HR is not just about managing administrative tasks. When leveraged effectively it can have a much greater strategic impact. Fostering the right culture can inspire employees to think outside the box and contribute new ideas that propel the organisation forward. They also help organisations to identify skill gaps and provide training and development opportunities to equip employees with the capabilities needed to drive growth and remain competitive.

About the author


Tom Fisher


Tom is Head of Client Engagement at Vitro which covers two key aspects: focus on maintaining and developing client relationships and using his experience as an implementation Consultant to lead solution ideation. Tom was a client within the construction industry before joining the team in 2018 and appreciates the importance of Vitro being a trusted partner. 





Final thoughts

Recognising the organisational value of HR in business terms is crucial for driving long-term success and sustainability. HR is a strategic investment your organisations success. By aligning HR strategies with overall business objectives, organisations can maximise their return on investment and drive growth.


Quantifying HR metrics such as turnover rate, cost per hire, and employee satisfaction scores enables organisations to track the effectiveness of their HR strategies and make data-driven decisions.
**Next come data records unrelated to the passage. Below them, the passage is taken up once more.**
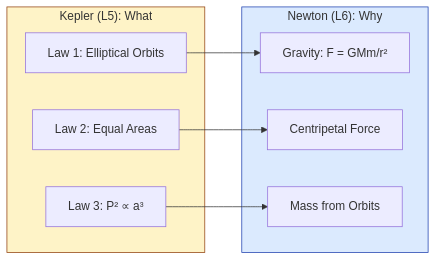
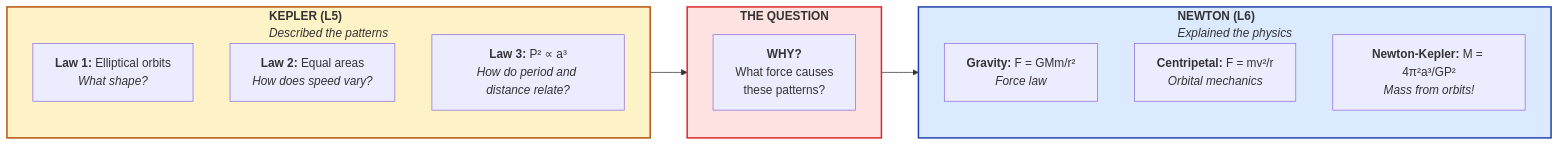
The third of 5 diagrams in modules/module-01/synthesis/concept-map.qmd (astrobytes-edu/astr101-sp26), drawn with Mermaid before and after one commit. The commit also changed other lines of this file and 15 other files, not shown here.

````diff
--- a/modules/module-01/synthesis/concept-map.qmd
+++ b/modules/module-01/synthesis/concept-map.qmd
@@ -110,21 +136,27 @@
 ```{mermaid}
+%%| fig-width: 7
 flowchart LR
-    subgraph kepler["Kepler (L5): What"]
-        K1[Law 1: Elliptical Orbits]
-        K2[Law 2: Equal Areas]
-        K3[Law 3: P² ∝ a³]
+    subgraph kepler["<b>KEPLER (L5)</b><br/><i>Described the patterns</i>"]
+        direction TB
+        K1["<b>Law 1:</b> Elliptical orbits<br/><i>What shape?</i>"]
+        K2["<b>Law 2:</b> Equal areas<br/><i>How does speed vary?</i>"]
+        K3["<b>Law 3:</b> P² ∝ a³<br/><i>How do period and distance relate?</i>"]
     end
 
-    subgraph newton["Newton (L6): Why"]
-        N1[Gravity: F = GMm/r²]
-        N2[Centripetal Force]
-        N3[Mass from Orbits]
+    subgraph transition["<b>THE QUESTION</b>"]
+        Q["<b>WHY?</b><br/>What force causes<br/>these patterns?"]
     end
 
-    K1 --> N1
-    K2 --> N2
-    K3 --> N3
+    subgraph newton["<b>NEWTON (L6)</b><br/><i>Explained the physics</i>"]
+        direction TB
+        N1["<b>Gravity:</b> F = GMm/r²<br/><i>Force law</i>"]
+        N2["<b>Centripetal:</b> F = mv²/r<br/><i>Orbital mechanics</i>"]
+        N3["<b>Newton-Kepler:</b> M = 4π²a³/GP²<br/><i>Mass from orbits!</i>"]
+    end
 
-    style kepler fill:#fef3c7,stroke:#92400e
-    style newton fill:#dbeafe,stroke:#1e40af
+    kepler --> transition --> newton
+
+    style kepler fill:#fef3c7,stroke:#b45309,stroke-width:2px
+    style transition fill:#fee2e2,stroke:#dc2626,stroke-width:2px
+    style newton fill:#dbeafe,stroke:#1e40af,stroke-width:2px
 ```
````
HR departments must use this information to demonstrate its value to key stakeholders, including senior management, by showcasing its impact on business outcomes.


Embracing HR as a strategic asset can unlock the full potential of their workforce and achieve sustainable success.


Don't let HR be an overlooked function in your organisation. 


Our transformation consultants are here to help you align your HR strategy with your organisational goals.


Whether you're looking to reduce turnover, increase employee engagement, or enhance your employer branding, our experts can provide tailored solutions to meet your needs.


Get in touch with us today to discover how we can help you maximise the value of HR and drive long-term business success. 


Contact us now to schedule a consultation!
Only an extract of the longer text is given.